One Zen monk is reported to have said – every morning of his life after his enlightenment, the first thing in the morning he would say was, “Osho!”
Osho says, “Maneesha has asked… Choosing the sutras for these discourses she is getting a little taste of Zen.”
Since the last century, Zen has become very famous all over the world, writes Keerti in The Asian Age. Published on April 1, 2019.
“The intelligent person stops creating, stops projecting and watches the mind so clearly that the mind cannot project anything. As the projections disappear, the world disappears,” says Osho.

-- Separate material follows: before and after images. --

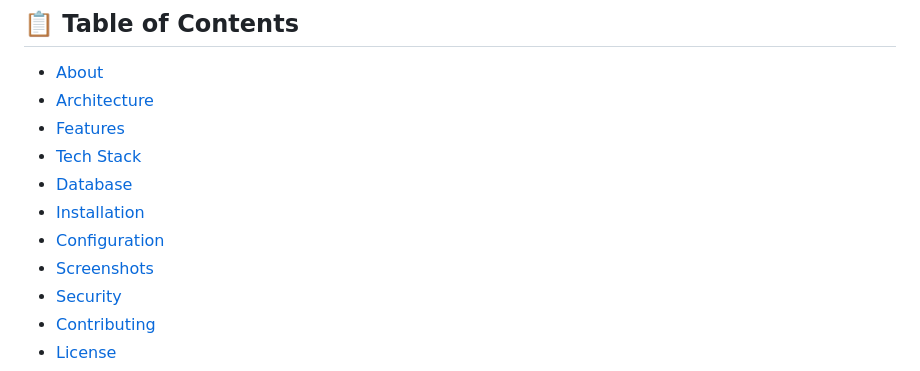
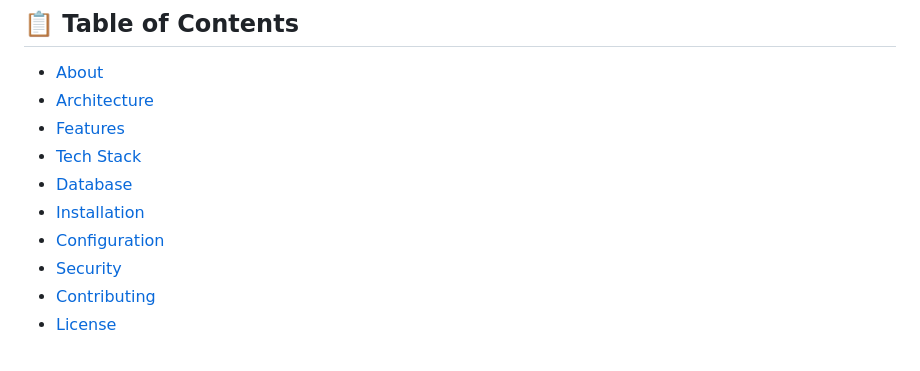
Before and after one commit to Omar-khecharem/WeddingYour, a Markdown page: README.md, the part around the change. Rendered like a GitHub page.

```diff
--- a/README.md
+++ b/README.md
@@ -37,7 +37,6 @@
 - [Database](#-database)
 - [Installation](#-installation)
 - [Configuration](#%EF%B8%8F-configuration)
-- [Screenshots](#-screenshots)
 - [Security](#-security)
 - [Contributing](#-contributing)
 - [License](#-license)
```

Osho talks on the topic of ‘Zen Masters’: “Only in the absence of all activity, when you are relaxed to your very being, the door opens to all the mysteries of the world, all the miracles of existence.”
In his third essay on Zen, by means of an exquisite tour de force and employing many poems, Surendra unveils Ikkyū’s intriguing life in simple detail and unusual format.
In this essay, Surendra shows with the exquisite poems written by Ryōkan and Teishin a most delicate etheric and intimate love affair between Master and disciple.
Surendra’s portrait of the inspiring rebel monk who totally abandoned the rigid Zen organisation of his day, interspersed with delightful poems Ryōkan wrote along on his path.
“If you believe in God, you can believe in a witch, it is the same package. If you can believe in one kind of nonsense, you can believe in all kinds of nonsense,” states Osho. From our series 1001 Tales, compiled by Shanti.
Zen Walking – this meditation was recently held for the first time at Oshodham, Delhi, with enthusiastic participants. Kul Bhushan reports about their experiences.
Kaiyum reviews this very insightful and inspiring real-life book by Janwillem van de Wetering; “The numerous Zen stories are a delightful reminder of the clarity and simplicity of this approach to enlightenment and spiritual freedom.”
Now is my time. I don’t think anybody has spoken in a dentist’s chair. I feel privileged. I see buddhas envious of me.
According to Osho, sannyas is an art of meditation – i.e., be meditative, but be in the world, writes Keerti. Published in the Deccan Chronicle and Asian Age on March 28, 2016.
Pankaja films Zen Archer Bodhihanna at Osho Teerth Park and talks to her about her life as a child during WWII.
A documentary filmed during the final weeks before Dr. Richard (Rick) Linchitz succumbed to cancer on May 13, 2013.
The very aptly named Empty Mind Films company produces most unusual films showing a variety of methods from India, Tibet, China and Japan – from ayurveda to acupuncture, from martial arts to meditation, Tibetan Buddhism, yoga and Zen. Here an excerpt from a film on Zen: